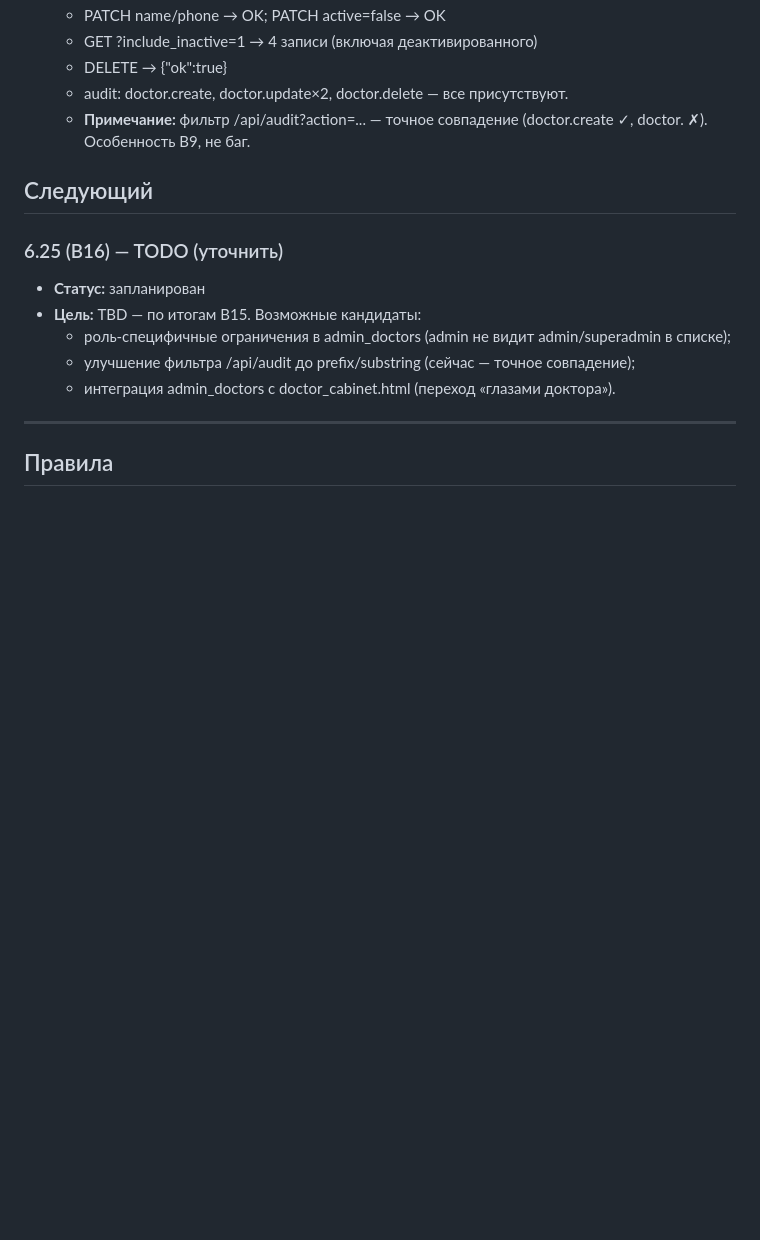
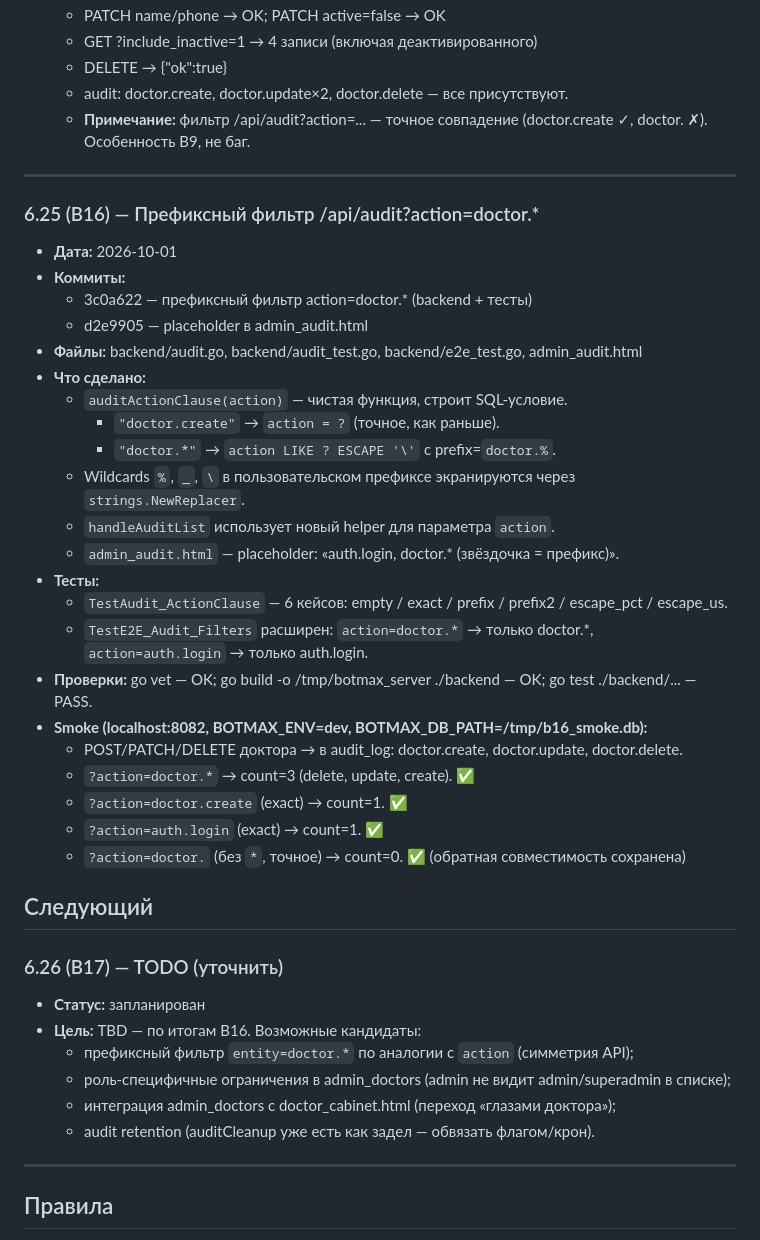
Before and after one commit to dskazarin/BOT_MAX-main, a Markdown page: SNAPSHOTS.md, the part around the change. Rendered like a GitHub page; blank space fills up the shorter version.

Commit message:
docs(snapshots): 6.25 (B16) закрыт + план 6.26 (B17)

```diff
--- a/SNAPSHOTS.md
+++ b/SNAPSHOTS.md
@@ -330,14 +330,41 @@
   - audit: doctor.create, doctor.update×2, doctor.delete — все присутствуют.
   - **Примечание:** фильтр /api/audit?action=... — точное совпадение (doctor.create ✓, doctor. ✗). Особенность B9, не баг.
 
+---
+
+### 6.25 (B16) — Префиксный фильтр /api/audit?action=doctor.*
+- **Дата:** 2026-10-01
+- **Коммиты:**
+  - 3c0a622 — префиксный фильтр action=doctor.* (backend + тесты)
+  - d2e9905 — placeholder в admin_audit.html
+- **Файлы:** backend/audit.go, backend/audit_test.go, backend/e2e_test.go, admin_audit.html
+- **Что сделано:**
+  - `auditActionClause(action)` — чистая функция, строит SQL-условие.
+    - `"doctor.create"` → `action = ?` (точное, как раньше).
+    - `"doctor.*"` → `action LIKE ? ESCAPE '\'` с prefix=`doctor.%`.
+  - Wildcards `%`, `_`, `\` в пользовательском префиксе экранируются через `strings.NewReplacer`.
+  - `handleAuditList` использует новый helper для параметра `action`.
+  - `admin_audit.html` — placeholder: «auth.login, doctor.* (звёздочка = префикс)».
+- **Тесты:**
+  - `TestAudit_ActionClause` — 6 кейсов: empty / exact / prefix / prefix2 / escape_pct / escape_us.
+  - `TestE2E_Audit_Filters` расширен: `action=doctor.*` → только doctor.*, `action=auth.login` → только auth.login.
+- **Проверки:** go vet — OK; go build -o /tmp/botmax_server ./backend — OK; go test ./backend/... — PASS.
+- **Smoke (localhost:8082, BOTMAX_ENV=dev, BOTMAX_DB_PATH=/tmp/b16_smoke.db):**
+  - POST/PATCH/DELETE доктора → в audit_log: doctor.create, doctor.update, doctor.delete.
+  - `?action=doctor.*` → count=3 (delete, update, create). ✅
+  - `?action=doctor.create` (exact) → count=1. ✅
+  - `?action=auth.login` (exact) → count=1. ✅
+  - `?action=doctor.` (без `*`, точное) → count=0. ✅ (обратная совместимость сохранена)
+
 ## Следующий
 
-### 6.25 (B16) — TODO (уточнить)
+### 6.26 (B17) — TODO (уточнить)
 - **Статус:** запланирован
-- **Цель:** TBD — по итогам B15. Возможные кандидаты:
+- **Цель:** TBD — по итогам B16. Возможные кандидаты:
+  - префиксный фильтр `entity=doctor.*` по аналогии с `action` (симметрия API);
   - роль-специфичные ограничения в admin_doctors (admin не видит admin/superadmin в списке);
-  - улучшение фильтра /api/audit до prefix/substring (сейчас — точное совпадение);
-  - интеграция admin_doctors с doctor_cabinet.html (переход «глазами доктора»).
+  - интеграция admin_doctors с doctor_cabinet.html (переход «глазами доктора»);
+  - audit retention (auditCleanup уже есть как задел — обвязать флагом/крон).
 
 ---
 
```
::::::::
EXERCISE:
Copy out each record word for word and omit any pictures.

YOUR RESPONSE:
Before and after one commit to dskazarin/BOT_MAX-main, a Markdown page: SNAPSHOTS.md, the part around the change. Rendered like a GitHub page; blank space fills up the shorter version.

Commit message:
docs(snapshots): 6.25 (B16) закрыт + план 6.26 (B17)

```diff
--- a/SNAPSHOTS.md
+++ b/SNAPSHOTS.md
@@ -330,14 +330,41 @@
   - audit: doctor.create, doctor.update×2, doctor.delete — все присутствуют.
   - **Примечание:** фильтр /api/audit?action=... — точное совпадение (doctor.create ✓, doctor. ✗). Особенность B9, не баг.
 
+---
+
+### 6.25 (B16) — Префиксный фильтр /api/audit?action=doctor.*
+- **Дата:** 2026-10-01
+- **Коммиты:**
+  - 3c0a622 — префиксный фильтр action=doctor.* (backend + тесты)
+  - d2e9905 — placeholder в admin_audit.html
+- **Файлы:** backend/audit.go, backend/audit_test.go, backend/e2e_test.go, admin_audit.html
+- **Что сделано:**
+  - `auditActionClause(action)` — чистая функция, строит SQL-условие.
+    - `"doctor.create"` → `action = ?` (точное, как раньше).
+    - `"doctor.*"` → `action LIKE ? ESCAPE '\'` с prefix=`doctor.%`.
+  - Wildcards `%`, `_`, `\` в пользовательском префиксе экранируются через `strings.NewReplacer`.
+  - `handleAuditList` использует новый helper для параметра `action`.
+  - `admin_audit.html` — placeholder: «auth.login, doctor.* (звёздочка = префикс)».
+- **Тесты:**
+  - `TestAudit_ActionClause` — 6 кейсов: empty / exact / prefix / prefix2 / escape_pct / escape_us.
+  - `TestE2E_Audit_Filters` расширен: `action=doctor.*` → только doctor.*, `action=auth.login` → только auth.login.
+- **Проверки:** go vet — OK; go build -o /tmp/botmax_server ./backend — OK; go test ./backend/... — PASS.
+- **Smoke (localhost:8082, BOTMAX_ENV=dev, BOTMAX_DB_PATH=/tmp/b16_smoke.db):**
+  - POST/PATCH/DELETE доктора → в audit_log: doctor.create, doctor.update, doctor.delete.
+  - `?action=doctor.*` → count=3 (delete, update, create). ✅
+  - `?action=doctor.create` (exact) → count=1. ✅
+  - `?action=auth.login` (exact) → count=1. ✅
+  - `?action=doctor.` (без `*`, точное) → count=0. ✅ (обратная совместимость сохранена)
+
 ## Следующий
 
-### 6.25 (B16) — TODO (уточнить)
+### 6.26 (B17) — TODO (уточнить)
 - **Статус:** запланирован
-- **Цель:** TBD — по итогам B15. Возможные кандидаты:
+- **Цель:** TBD — по итогам B16. Возможные кандидаты:
+  - префиксный фильтр `entity=doctor.*` по аналогии с `action` (симметрия API);
   - роль-специфичные ограничения в admin_doctors (admin не видит admin/superadmin в списке);
-  - улучшение фильтра /api/audit до prefix/substring (сейчас — точное совпадение);
-  - интеграция admin_doctors с doctor_cabinet.html (переход «глазами доктора»).
+  - интеграция admin_doctors с doctor_cabinet.html (переход «глазами доктора»);
+  - audit retention (auditCleanup уже есть как задел — обвязать флагом/крон).
 
 ---
 
```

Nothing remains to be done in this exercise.